Start of MATERIAL FOR THE TASK

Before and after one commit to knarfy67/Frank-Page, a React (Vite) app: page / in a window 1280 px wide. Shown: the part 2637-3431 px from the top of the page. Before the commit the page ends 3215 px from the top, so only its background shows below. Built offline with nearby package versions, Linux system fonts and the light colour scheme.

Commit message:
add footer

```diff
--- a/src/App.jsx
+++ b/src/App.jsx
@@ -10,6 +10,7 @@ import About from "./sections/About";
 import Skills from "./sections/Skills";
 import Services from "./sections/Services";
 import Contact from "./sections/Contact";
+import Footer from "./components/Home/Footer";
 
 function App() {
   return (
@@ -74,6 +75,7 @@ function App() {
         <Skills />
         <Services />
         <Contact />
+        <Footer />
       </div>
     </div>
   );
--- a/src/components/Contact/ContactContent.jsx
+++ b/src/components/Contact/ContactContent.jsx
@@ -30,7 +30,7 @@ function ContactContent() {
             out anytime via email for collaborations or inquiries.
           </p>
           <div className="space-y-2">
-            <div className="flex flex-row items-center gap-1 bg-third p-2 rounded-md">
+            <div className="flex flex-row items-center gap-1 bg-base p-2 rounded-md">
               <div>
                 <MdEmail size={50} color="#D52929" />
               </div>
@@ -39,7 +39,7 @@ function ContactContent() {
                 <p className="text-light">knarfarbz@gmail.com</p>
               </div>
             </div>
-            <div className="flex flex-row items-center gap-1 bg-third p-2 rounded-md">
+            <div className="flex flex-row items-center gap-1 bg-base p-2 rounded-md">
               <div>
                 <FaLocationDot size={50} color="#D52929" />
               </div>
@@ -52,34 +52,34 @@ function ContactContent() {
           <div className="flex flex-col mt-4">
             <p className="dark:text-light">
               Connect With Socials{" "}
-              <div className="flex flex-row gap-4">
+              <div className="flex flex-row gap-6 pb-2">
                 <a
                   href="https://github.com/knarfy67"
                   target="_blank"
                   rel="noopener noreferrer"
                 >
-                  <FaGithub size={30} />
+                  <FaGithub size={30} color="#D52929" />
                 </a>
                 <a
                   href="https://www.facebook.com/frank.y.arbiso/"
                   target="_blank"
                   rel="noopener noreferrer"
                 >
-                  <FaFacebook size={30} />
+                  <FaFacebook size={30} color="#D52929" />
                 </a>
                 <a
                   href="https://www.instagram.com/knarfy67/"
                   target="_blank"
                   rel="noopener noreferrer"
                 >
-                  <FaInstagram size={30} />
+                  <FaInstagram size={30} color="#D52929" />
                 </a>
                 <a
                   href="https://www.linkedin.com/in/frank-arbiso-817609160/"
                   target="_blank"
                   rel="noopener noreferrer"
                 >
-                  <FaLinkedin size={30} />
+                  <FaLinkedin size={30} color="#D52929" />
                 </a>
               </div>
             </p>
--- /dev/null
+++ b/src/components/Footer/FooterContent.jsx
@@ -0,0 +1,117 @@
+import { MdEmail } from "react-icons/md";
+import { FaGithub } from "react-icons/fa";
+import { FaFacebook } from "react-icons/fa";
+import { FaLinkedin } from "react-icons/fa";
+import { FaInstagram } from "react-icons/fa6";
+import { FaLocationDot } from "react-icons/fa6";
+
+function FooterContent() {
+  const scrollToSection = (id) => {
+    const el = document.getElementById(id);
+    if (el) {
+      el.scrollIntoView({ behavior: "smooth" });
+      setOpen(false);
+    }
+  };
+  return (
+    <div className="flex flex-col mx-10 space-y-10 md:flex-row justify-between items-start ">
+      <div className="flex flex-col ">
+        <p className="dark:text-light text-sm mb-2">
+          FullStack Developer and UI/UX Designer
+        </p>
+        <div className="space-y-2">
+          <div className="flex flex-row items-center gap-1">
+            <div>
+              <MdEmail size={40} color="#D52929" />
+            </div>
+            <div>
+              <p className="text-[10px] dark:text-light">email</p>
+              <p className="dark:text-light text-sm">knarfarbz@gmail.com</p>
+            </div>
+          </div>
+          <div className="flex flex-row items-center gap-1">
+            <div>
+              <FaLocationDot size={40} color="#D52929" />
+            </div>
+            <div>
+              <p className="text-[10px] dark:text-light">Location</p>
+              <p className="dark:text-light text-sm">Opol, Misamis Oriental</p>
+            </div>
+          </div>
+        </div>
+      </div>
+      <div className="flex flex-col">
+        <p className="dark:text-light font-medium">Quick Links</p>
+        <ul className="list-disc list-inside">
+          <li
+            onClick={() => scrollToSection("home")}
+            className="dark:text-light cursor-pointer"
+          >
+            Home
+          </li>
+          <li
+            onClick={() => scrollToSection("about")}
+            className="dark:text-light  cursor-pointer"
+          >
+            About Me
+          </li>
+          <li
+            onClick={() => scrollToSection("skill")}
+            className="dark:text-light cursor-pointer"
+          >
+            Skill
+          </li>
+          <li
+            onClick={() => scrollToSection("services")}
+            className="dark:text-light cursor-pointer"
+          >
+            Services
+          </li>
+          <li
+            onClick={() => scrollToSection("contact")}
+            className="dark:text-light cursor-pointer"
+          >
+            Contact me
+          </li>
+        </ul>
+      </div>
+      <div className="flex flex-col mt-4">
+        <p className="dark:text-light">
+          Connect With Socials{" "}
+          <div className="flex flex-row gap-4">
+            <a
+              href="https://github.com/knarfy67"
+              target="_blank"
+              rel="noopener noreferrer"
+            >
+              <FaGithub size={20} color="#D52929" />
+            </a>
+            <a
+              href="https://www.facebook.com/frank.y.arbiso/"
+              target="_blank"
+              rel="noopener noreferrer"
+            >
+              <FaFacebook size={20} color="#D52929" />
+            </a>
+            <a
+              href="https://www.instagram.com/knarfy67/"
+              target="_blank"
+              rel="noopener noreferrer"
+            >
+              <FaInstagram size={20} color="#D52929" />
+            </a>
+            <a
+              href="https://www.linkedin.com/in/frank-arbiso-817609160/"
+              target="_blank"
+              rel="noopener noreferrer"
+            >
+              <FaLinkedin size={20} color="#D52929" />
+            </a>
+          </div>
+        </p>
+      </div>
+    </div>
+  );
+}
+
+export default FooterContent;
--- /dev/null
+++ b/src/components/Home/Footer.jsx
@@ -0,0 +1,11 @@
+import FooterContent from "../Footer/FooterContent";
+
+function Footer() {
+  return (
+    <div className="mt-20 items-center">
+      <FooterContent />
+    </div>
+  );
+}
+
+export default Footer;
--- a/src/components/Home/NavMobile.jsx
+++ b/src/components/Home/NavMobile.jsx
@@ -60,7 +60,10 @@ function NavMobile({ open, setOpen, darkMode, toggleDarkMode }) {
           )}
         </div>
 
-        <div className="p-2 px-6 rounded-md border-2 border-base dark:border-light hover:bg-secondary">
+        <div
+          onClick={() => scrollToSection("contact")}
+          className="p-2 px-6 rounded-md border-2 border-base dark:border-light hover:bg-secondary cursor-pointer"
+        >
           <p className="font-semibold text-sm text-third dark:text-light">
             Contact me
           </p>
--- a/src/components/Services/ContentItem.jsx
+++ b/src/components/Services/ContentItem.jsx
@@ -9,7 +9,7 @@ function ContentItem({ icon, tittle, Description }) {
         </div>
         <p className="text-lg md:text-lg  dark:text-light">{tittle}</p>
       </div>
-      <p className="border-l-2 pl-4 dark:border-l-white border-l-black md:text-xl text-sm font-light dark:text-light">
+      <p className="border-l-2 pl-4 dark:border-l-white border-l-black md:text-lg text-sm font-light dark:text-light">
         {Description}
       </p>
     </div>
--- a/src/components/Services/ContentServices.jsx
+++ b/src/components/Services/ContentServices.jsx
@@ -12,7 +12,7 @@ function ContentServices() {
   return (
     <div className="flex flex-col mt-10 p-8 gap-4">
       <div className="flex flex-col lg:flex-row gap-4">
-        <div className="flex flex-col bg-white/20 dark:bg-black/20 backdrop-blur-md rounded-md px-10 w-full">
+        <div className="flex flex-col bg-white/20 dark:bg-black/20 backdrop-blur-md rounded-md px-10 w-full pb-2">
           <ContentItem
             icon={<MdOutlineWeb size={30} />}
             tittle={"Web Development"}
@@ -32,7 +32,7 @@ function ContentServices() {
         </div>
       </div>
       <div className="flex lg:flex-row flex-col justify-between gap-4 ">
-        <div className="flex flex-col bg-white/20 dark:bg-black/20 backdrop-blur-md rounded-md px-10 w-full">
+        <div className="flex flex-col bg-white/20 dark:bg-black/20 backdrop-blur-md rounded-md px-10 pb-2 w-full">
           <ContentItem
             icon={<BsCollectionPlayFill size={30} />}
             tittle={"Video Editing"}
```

End of MATERIAL FOR THE TASK

EXERCISE DESCRIPTION
Your answer should reproduce each line of the listing that holds the word "space".

REPLY
           <div className="space-y-2">
+    <div className="flex flex-col mx-10 space-y-10 md:flex-row justify-between items-start ">
+        <div className="space-y-2">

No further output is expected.